Such a card

House Republicans have been passing around this card to represent what they say is their idea of what the Federal tax return should look like:

House GOP tax plan, not in its final form

One thing that’s obvious: no deduction for state and local taxes. You might think that high-tax states might object to this, and in the case of New York, you’d be correct:

Gov. Cuomo said eliminating the deduction would “effectively increase state and local taxes by 20 percent to 44 percent, depending on a person’s tax bracket.”

“This would be a deathblow to New York, putting us at a horrible competitive disadvantage,” Cuomo said.

Like the level of taxation in New York wasn’t a competitive disadvantage all by itself.

Meanwhile, in that other reputed high-tax state:

Eliminating the state and local tax deduction would hit New York and California especially hard, according to a Tax Policy Center 2016 study.

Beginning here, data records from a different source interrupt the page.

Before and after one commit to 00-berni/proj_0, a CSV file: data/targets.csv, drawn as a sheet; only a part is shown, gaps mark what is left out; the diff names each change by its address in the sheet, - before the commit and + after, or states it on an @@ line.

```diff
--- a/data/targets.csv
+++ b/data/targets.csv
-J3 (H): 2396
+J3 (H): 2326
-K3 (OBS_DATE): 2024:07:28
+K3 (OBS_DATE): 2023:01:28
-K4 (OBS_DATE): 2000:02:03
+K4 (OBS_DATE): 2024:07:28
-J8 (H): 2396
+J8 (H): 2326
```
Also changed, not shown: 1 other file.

Combined, residents of the two states accounted for 32 percent of the total state and local tax deductions claimed nationwide.

Peter Grant, now a resident of Texas, likes this idea:

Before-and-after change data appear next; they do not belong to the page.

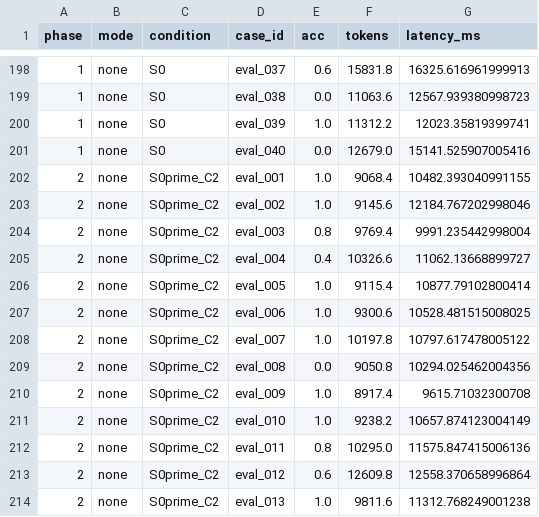
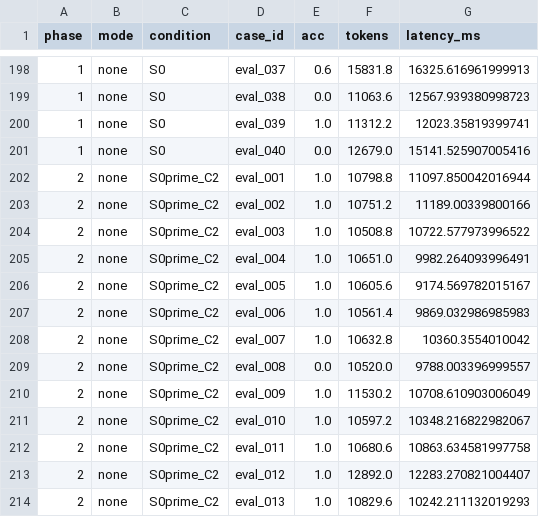
Before and after one commit to pedro-santos-eng/Right-sizing-LLM-agent-decomposition-in-VAT-determination, a CSV file: results/analysis/case_level.csv, drawn as a sheet; only a part is shown, gaps mark what is left out; the diff covers the shown part only.

```diff
--- a/results/analysis/case_level.csv
+++ b/results/analysis/case_level.csv
@@ -201,14 +201,14 @@ phase,mode,condition,case_id,acc,tokens,latency_ms
 1,none,S0,eval_040,0.0,12679.0,15141.525907005416
-2,none,S0prime_C2,eval_001,1.0,9068.4,10482.393040991155
-2,none,S0prime_C2,eval_002,1.0,9145.6,12184.767202998046
-2,none,S0prime_C2,eval_003,0.8,9769.4,9991.235442998004
-2,none,S0prime_C2,eval_004,0.4,10326.6,11062.13668899727
-2,none,S0prime_C2,eval_005,1.0,9115.4,10877.79102800414
-2,none,S0prime_C2,eval_006,1.0,9300.6,10528.481515008025
-2,none,S0prime_C2,eval_007,1.0,10197.8,10797.617478005122
-2,none,S0prime_C2,eval_008,0.0,9050.8,10294.025462004356
-2,none,S0prime_C2,eval_009,1.0,8917.4,9615.71032300708
-2,none,S0prime_C2,eval_010,1.0,9238.2,10657.874123004149
-2,none,S0prime_C2,eval_011,0.8,10295.0,11575.847415006136
-2,none,S0prime_C2,eval_012,0.6,12609.8,12558.370658996864
-2,none,S0prime_C2,eval_013,1.0,9811.6,11312.768249001238
+2,none,S0prime_C2,eval_001,1.0,10798.8,11097.850042016944
+2,none,S0prime_C2,eval_002,1.0,10751.2,11189.00339800166
+2,none,S0prime_C2,eval_003,1.0,10508.8,10722.577973996522
+2,none,S0prime_C2,eval_004,1.0,10651.0,9982.264093996491
+2,none,S0prime_C2,eval_005,1.0,10605.6,9174.569782015167
+2,none,S0prime_C2,eval_006,1.0,10561.4,9869.032986985983
+2,none,S0prime_C2,eval_007,1.0,10632.8,10360.3554010042
+2,none,S0prime_C2,eval_008,0.0,10520.0,9788.003396999557
+2,none,S0prime_C2,eval_009,1.0,11530.2,10708.610903006049
+2,none,S0prime_C2,eval_010,1.0,10597.2,10348.216822982067
+2,none,S0prime_C2,eval_011,1.0,10680.6,10863.634581997758
+2,none,S0prime_C2,eval_012,1.0,12892.0,12283.270821004407
+2,none,S0prime_C2,eval_013,1.0,10829.6,10242.211132019293
```
Also changed, not shown: 170 edited cells elsewhere in this file, results/analysis/falsification.csv, results/analysis/headline_contrasts.csv, 1 other file.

This would bring home to all Americans how efficiently their home states are governed. Right now, high-taxing, high-spending states can mask their activities to a certain extent, because their taxpayers are sheltered from the local tax burden by deducting it from their federal taxes. If that were no longer an option, every taxpayer would know precisely how much their state politicians are costing them — because they’d be paying it on top of, over and above, their federal taxes.

I’m not quite so sanguine about this. Few states are governed particularly efficiently; the one in which I live levies taxes at a lower rate than either New York or California, and it’s been in a deep dark budget hole for some time.

Grant continues:

The odds are pretty good that those living in tax-and-spend states such as New York, California, etc. would be very, very unhappy to experience the full magnitude of those states’ punitive taxes. They’d probably launch loud, vociferous campaigns to change their politicians’ habits — or change their politicians altogether.

Complaining about the Oklahoma legislature is de rigueur in these parts, but we don’t seem to be accomplishing a great deal of incumbent disposal, just like those Other States.

That said, I like the basics of this plan, but I question Rep. Kevin Brady (R-TX), who’s a prime mover behind it:

“We are proposing a change,” Brady said in an interview. “Rather than keep Washington taxes high and have just a few get relief from state and local taxes … No longer will Washington punish or reward you based on how much you earn or where you choose to live.”

They’ll find some way to reward their friends and punish their perceived enemies. They always do.





13 comments

  1. fillyjonk »

    6 April 2017 · 2:12 pm

    I remember seeing a joke version of one, years ago, in the Faculty Lounge of my prep school, not a place I’d expect to be a bastion of anti-tax sentiment:

    1. How much did you make last year?
    2. Send it in.

    But yeah, I’ve had years that felt kinda like that. (Then I started filing a Schedule A….)

  2. CGHill »

    6 April 2017 · 2:53 pm

    I remember that. (It’s been around a while.)

    I expected to file the short form this year. Deductions turned out to be more than I’d thought. So one more year with Schedule A.

  3. McG »

    6 April 2017 · 2:57 pm

    Few states are governed particularly efficiently

    The only thing worse than inefficient government is efficient government — which is why the U.S. Constitution abounds in checks and balances, and why its Framers never envisioned a full-time legislature nor politics as a career.

  4. nightfly »

    6 April 2017 · 3:17 pm

    “No man’s liberty or property is safe so long as Congress is in session.” – Mark Twain

  5. fillyjonk »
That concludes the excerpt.